Under the new Farm Bill, the Soil Health and Income Protection Program (SHIPP) will be a 50,000 acre pilot program to be enrolled by the end of 2020, available in Prairie Pothole Region (PPR) states. It is uncertain how those acres will be enrolled or distributed across the ?ve states within the PPR.
- GFP cost-share incentive will be made available for those lands enrolled in a 5-year agreement to help cover the cost of seed to be planted to a conservation cover.
- The cost-share incentive excludes haying and mowing in 2 of the 5 years.
State Working Lands Initiative
The state will develop a working lands incentive program to give producers another alternative to enroll marginal and non-productive acres. The concept will be similar in structure to the saline soil and SHIPP programs; however this effort will make more lands eligible and will expand the geographic distribution to include producers from across the state. Such acres may include, but not limited to, saline soils, wet areas, sandy hills, and other non-productive acres that could be more beneficial to the producer in a working lands perennial grass cover. Available acres and final program details for the SHIPP program are unknown at this time, but with an anticipated high level of interest and desire from producers of such a program, it is important to have a simple, working lands program available at the statewide level.
Every Acre Counts.

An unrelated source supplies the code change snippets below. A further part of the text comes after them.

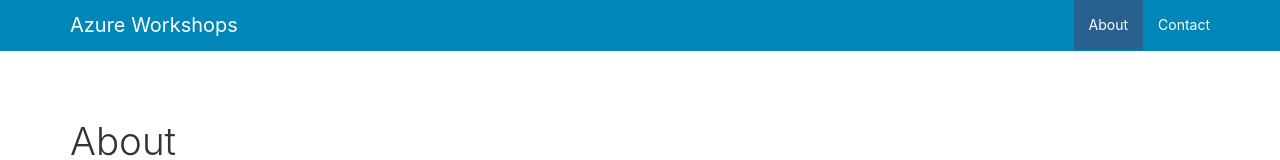
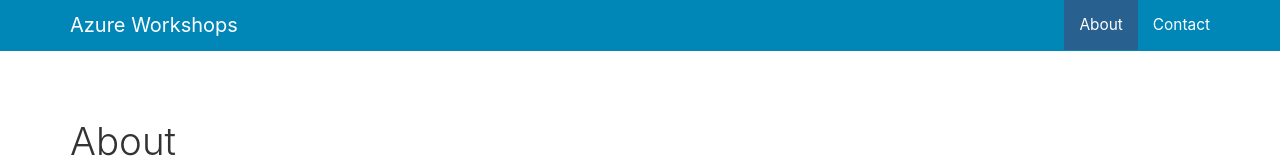
Before and after one commit to AzureWorkshops/AzureWorkshops, a plain HTML site: page about.html in a window 1280 px wide. Shown: the top 160 px of the page. Drawn offline with nearby package versions, Linux system fonts and the light colour scheme.

Commit message:
updating menu font-size

```diff
--- a/css/custom.css
+++ b/css/custom.css
@@ -9,6 +9,10 @@ body {
   border-color: #337ab7;*/
   background-color: #0086b7;
   border-color: #0086b7;
+}
+
+.navbar-inverse .navbar-nav>li>a {
+    font-size: 1.1em;
 }
 
 .btn-primary {
```
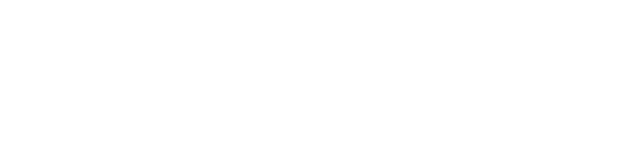
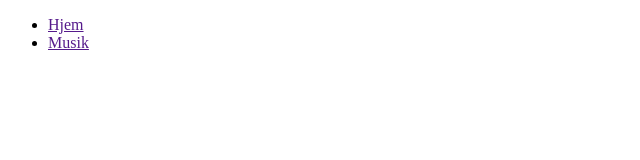
Before and after one commit to CasperRA/MusikProjekt, a plain HTML site: page Navigation-bar.html in a window 1280 px wide. Shown: the whole page, without its empty margins (0-640 px from the left). Drawn offline with Linux system fonts and the light colour scheme.

Commit message:
Navigastion bar

```diff
--- a/Navigation-bar.html
+++ b/Navigation-bar.html
@@ -8,8 +8,20 @@
 </head>
 <body>
     <header class="navigasion-bar">
-
-
+        <nav class="navigasion-bar-contaioner">
+            <ul class="navigation-bar-list">
+                <li class="navigasion-bar-list-item">
+                    <a class="navifasion-bar-link" href="">
+                        Hjem
+                    </a>
+                </li>
+                <li class="navigasion-bar-list-item">
+                    <a class="navifasion-bar-link" href="">
+                        Musik
+                    </a>
+                </li>
+            </ul>
+        </nav>
     </header>
 </body>
 </html>
```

This research effort at SDSU will improve the pro?tability, diversity, and ecosystem bene?ts of agriculture by using precision technologies to empower producers to make sound management decisions for every acre of their operation. By determining the return on investment of alternative practices on marginal lands and developing the decision support tools needed to enable producers to successfully transition to these management strategies, this project will directly bene?t the economic stability of farming while applying conservation measures on the ground with the supplementary bene?t of more wildlife habitat.